[Problem details] List all lines of the data containing the word "Spearmans".

[Dataset entries]
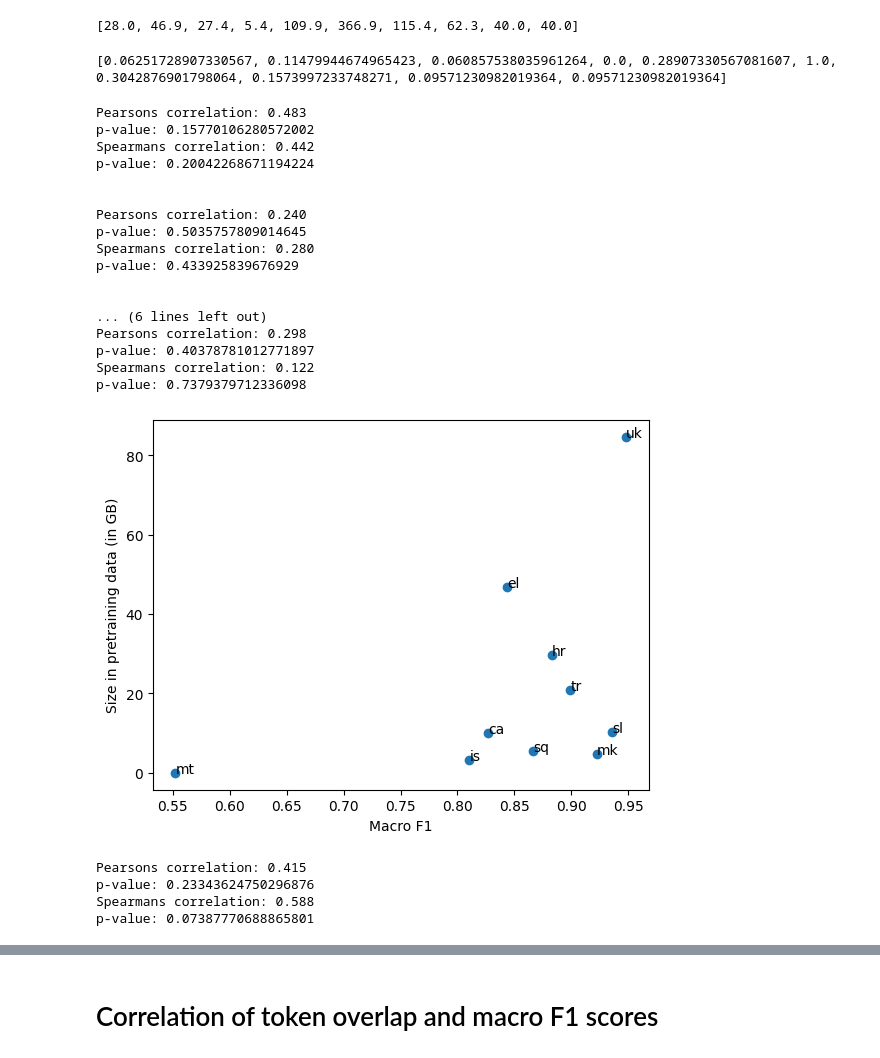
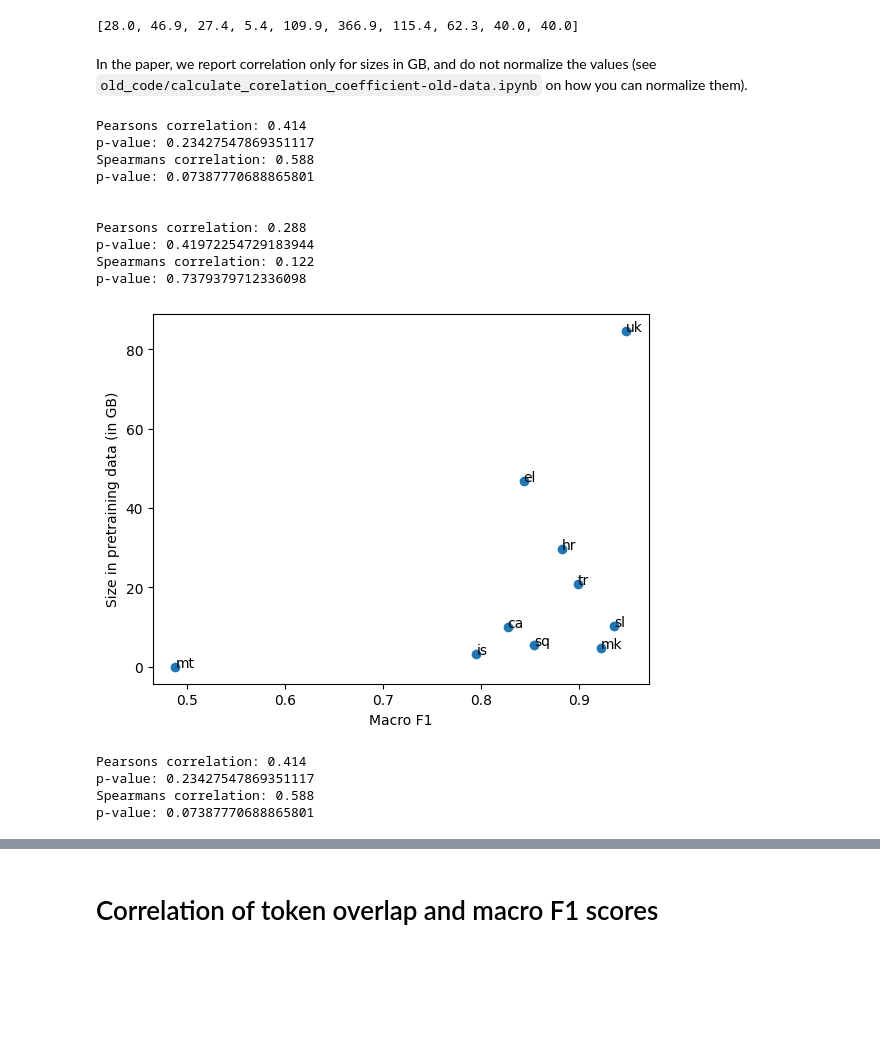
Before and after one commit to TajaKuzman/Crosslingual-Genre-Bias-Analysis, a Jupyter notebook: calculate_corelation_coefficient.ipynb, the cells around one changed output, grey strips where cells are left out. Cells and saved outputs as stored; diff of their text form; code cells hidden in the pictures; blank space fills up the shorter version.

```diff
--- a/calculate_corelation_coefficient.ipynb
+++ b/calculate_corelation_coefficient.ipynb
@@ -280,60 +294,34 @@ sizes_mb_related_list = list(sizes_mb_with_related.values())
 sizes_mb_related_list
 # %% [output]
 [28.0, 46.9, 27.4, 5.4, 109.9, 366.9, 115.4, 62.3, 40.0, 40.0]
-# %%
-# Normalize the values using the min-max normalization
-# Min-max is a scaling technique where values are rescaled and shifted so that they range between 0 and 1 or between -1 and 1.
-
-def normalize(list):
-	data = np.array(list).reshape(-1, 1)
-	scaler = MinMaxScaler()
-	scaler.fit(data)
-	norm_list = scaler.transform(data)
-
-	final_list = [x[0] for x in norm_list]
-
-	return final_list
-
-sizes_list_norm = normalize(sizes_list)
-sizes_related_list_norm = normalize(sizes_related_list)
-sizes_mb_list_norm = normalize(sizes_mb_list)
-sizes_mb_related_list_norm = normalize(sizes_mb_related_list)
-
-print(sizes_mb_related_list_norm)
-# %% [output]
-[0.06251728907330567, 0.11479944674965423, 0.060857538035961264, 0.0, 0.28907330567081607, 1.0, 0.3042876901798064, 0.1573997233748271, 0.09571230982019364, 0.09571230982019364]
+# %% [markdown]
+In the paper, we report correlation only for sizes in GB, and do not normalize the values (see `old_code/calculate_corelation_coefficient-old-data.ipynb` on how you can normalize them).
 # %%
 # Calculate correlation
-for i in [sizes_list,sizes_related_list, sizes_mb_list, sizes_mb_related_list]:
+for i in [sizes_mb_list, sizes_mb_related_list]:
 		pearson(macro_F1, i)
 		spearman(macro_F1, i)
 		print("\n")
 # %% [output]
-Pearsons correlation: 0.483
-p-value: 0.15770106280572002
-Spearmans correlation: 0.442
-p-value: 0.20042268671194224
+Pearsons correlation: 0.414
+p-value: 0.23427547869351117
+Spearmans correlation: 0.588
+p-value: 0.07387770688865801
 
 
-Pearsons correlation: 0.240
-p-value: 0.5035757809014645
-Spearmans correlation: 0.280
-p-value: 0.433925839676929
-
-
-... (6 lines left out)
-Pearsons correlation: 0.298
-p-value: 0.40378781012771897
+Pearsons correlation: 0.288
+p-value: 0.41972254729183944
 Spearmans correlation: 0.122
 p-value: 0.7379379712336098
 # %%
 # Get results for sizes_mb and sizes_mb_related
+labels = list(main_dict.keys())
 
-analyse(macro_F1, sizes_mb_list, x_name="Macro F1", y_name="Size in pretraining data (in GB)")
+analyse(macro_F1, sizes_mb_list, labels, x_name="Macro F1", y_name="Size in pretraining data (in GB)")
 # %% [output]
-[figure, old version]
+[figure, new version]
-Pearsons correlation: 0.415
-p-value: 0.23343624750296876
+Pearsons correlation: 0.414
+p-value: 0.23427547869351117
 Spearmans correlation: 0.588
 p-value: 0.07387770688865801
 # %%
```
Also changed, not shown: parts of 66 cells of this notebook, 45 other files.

* * *

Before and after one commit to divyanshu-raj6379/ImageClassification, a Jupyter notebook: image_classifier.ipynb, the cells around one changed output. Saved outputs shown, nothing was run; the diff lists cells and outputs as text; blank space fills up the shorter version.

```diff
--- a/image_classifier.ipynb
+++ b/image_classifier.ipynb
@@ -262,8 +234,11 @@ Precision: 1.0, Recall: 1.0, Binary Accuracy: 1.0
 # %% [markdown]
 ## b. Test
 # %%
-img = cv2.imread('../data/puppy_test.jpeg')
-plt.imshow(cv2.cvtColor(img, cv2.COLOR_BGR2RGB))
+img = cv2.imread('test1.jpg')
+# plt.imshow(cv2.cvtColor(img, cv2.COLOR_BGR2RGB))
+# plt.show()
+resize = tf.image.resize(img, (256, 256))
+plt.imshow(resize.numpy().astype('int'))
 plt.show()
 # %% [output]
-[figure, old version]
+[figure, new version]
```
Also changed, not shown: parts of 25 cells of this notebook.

[Answer to the exercise]
-Spearmans correlation: 0.442
+Spearmans correlation: 0.588
-Spearmans correlation: 0.280
 Spearmans correlation: 0.122
 Spearmans correlation: 0.588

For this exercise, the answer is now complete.